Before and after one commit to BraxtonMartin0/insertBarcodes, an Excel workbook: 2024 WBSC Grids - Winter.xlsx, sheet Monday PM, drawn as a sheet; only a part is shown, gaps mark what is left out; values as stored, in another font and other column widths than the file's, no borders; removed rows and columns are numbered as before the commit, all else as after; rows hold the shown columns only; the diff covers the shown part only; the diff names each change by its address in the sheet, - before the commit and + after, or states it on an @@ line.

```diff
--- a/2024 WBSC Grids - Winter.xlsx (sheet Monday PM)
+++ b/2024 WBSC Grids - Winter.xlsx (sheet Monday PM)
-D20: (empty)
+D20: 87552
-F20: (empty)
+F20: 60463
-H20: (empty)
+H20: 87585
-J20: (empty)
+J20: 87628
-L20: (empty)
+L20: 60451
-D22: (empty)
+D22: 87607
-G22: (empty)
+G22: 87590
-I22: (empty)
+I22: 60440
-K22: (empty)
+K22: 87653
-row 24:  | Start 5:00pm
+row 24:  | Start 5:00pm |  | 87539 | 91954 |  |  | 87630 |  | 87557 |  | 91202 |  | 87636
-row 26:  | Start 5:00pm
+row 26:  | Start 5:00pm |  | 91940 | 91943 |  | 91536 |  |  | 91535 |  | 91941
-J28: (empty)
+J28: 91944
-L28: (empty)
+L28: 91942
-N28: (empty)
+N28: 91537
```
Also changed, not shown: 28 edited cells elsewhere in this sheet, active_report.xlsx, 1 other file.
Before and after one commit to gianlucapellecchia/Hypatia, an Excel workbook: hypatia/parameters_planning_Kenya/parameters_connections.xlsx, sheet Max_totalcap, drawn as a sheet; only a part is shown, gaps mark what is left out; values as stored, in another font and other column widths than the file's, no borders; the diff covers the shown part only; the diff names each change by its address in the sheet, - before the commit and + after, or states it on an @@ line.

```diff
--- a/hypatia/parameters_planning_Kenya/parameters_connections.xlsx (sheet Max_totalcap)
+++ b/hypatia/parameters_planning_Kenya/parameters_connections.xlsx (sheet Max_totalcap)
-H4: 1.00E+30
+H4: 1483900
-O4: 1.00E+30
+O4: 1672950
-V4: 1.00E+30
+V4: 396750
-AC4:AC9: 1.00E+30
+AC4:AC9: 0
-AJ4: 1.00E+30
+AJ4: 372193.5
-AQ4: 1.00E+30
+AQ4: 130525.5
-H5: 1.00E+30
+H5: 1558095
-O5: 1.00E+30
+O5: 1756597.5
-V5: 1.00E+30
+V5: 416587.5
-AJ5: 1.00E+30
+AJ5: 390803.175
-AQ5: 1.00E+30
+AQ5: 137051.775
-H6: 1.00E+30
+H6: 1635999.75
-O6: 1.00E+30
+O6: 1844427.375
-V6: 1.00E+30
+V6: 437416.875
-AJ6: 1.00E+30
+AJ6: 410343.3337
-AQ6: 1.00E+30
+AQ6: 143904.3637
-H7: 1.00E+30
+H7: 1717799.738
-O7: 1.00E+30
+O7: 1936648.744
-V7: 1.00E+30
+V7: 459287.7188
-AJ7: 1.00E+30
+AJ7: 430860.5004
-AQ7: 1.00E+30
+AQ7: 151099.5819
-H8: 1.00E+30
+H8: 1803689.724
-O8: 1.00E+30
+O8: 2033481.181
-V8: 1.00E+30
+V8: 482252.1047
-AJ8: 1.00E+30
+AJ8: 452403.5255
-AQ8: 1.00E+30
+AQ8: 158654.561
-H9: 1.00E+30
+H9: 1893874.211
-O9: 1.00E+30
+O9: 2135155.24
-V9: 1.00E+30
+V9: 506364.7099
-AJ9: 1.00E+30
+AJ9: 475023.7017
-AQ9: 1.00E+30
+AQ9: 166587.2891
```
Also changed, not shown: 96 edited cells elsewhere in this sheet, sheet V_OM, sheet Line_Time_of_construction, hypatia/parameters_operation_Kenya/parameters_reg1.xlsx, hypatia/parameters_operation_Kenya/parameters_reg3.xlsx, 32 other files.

# [What needs to be done]
Produce a verbatim copy of each record above.

# [Solution to this task]
Before and after one commit to BraxtonMartin0/insertBarcodes, an Excel workbook: 2024 WBSC Grids - Winter.xlsx, sheet Monday PM, drawn as a sheet; only a part is shown, gaps mark what is left out; values as stored, in another font and other column widths than the file's, no borders; removed rows and columns are numbered as before the commit, all else as after; rows hold the shown columns only; the diff covers the shown part only; the diff names each change by its address in the sheet, - before the commit and + after, or states it on an @@ line.

```diff
--- a/2024 WBSC Grids - Winter.xlsx (sheet Monday PM)
+++ b/2024 WBSC Grids - Winter.xlsx (sheet Monday PM)
-D20: (empty)
+D20: 87552
-F20: (empty)
+F20: 60463
-H20: (empty)
+H20: 87585
-J20: (empty)
+J20: 87628
-L20: (empty)
+L20: 60451
-D22: (empty)
+D22: 87607
-G22: (empty)
+G22: 87590
-I22: (empty)
+I22: 60440
-K22: (empty)
+K22: 87653
-row 24:  | Start 5:00pm
+row 24:  | Start 5:00pm |  | 87539 | 91954 |  |  | 87630 |  | 87557 |  | 91202 |  | 87636
-row 26:  | Start 5:00pm
+row 26:  | Start 5:00pm |  | 91940 | 91943 |  | 91536 |  |  | 91535 |  | 91941
-J28: (empty)
+J28: 91944
-L28: (empty)
+L28: 91942
-N28: (empty)
+N28: 91537
```
Also changed, not shown: 28 edited cells elsewhere in this sheet, active_report.xlsx, 1 other file.
Before and after one commit to gianlucapellecchia/Hypatia, an Excel workbook: hypatia/parameters_planning_Kenya/parameters_connections.xlsx, sheet Max_totalcap, drawn as a sheet; only a part is shown, gaps mark what is left out; values as stored, in another font and other column widths than the file's, no borders; the diff covers the shown part only; the diff names each change by its address in the sheet, - before the commit and + after, or states it on an @@ line.

```diff
--- a/hypatia/parameters_planning_Kenya/parameters_connections.xlsx (sheet Max_totalcap)
+++ b/hypatia/parameters_planning_Kenya/parameters_connections.xlsx (sheet Max_totalcap)
-H4: 1.00E+30
+H4: 1483900
-O4: 1.00E+30
+O4: 1672950
-V4: 1.00E+30
+V4: 396750
-AC4:AC9: 1.00E+30
+AC4:AC9: 0
-AJ4: 1.00E+30
+AJ4: 372193.5
-AQ4: 1.00E+30
+AQ4: 130525.5
-H5: 1.00E+30
+H5: 1558095
-O5: 1.00E+30
+O5: 1756597.5
-V5: 1.00E+30
+V5: 416587.5
-AJ5: 1.00E+30
+AJ5: 390803.175
-AQ5: 1.00E+30
+AQ5: 137051.775
-H6: 1.00E+30
+H6: 1635999.75
-O6: 1.00E+30
+O6: 1844427.375
-V6: 1.00E+30
+V6: 437416.875
-AJ6: 1.00E+30
+AJ6: 410343.3337
-AQ6: 1.00E+30
+AQ6: 143904.3637
-H7: 1.00E+30
+H7: 1717799.738
-O7: 1.00E+30
+O7: 1936648.744
-V7: 1.00E+30
+V7: 459287.7188
-AJ7: 1.00E+30
+AJ7: 430860.5004
-AQ7: 1.00E+30
+AQ7: 151099.5819
-H8: 1.00E+30
+H8: 1803689.724
-O8: 1.00E+30
+O8: 2033481.181
-V8: 1.00E+30
+V8: 482252.1047
-AJ8: 1.00E+30
+AJ8: 452403.5255
-AQ8: 1.00E+30
+AQ8: 158654.561
-H9: 1.00E+30
+H9: 1893874.211
-O9: 1.00E+30
+O9: 2135155.24
-V9: 1.00E+30
+V9: 506364.7099
-AJ9: 1.00E+30
+AJ9: 475023.7017
-AQ9: 1.00E+30
+AQ9: 166587.2891
```
Also changed, not shown: 96 edited cells elsewhere in this sheet, sheet V_OM, sheet Line_Time_of_construction, hypatia/parameters_operation_Kenya/parameters_reg1.xlsx, hypatia/parameters_operation_Kenya/parameters_reg3.xlsx, 32 other files.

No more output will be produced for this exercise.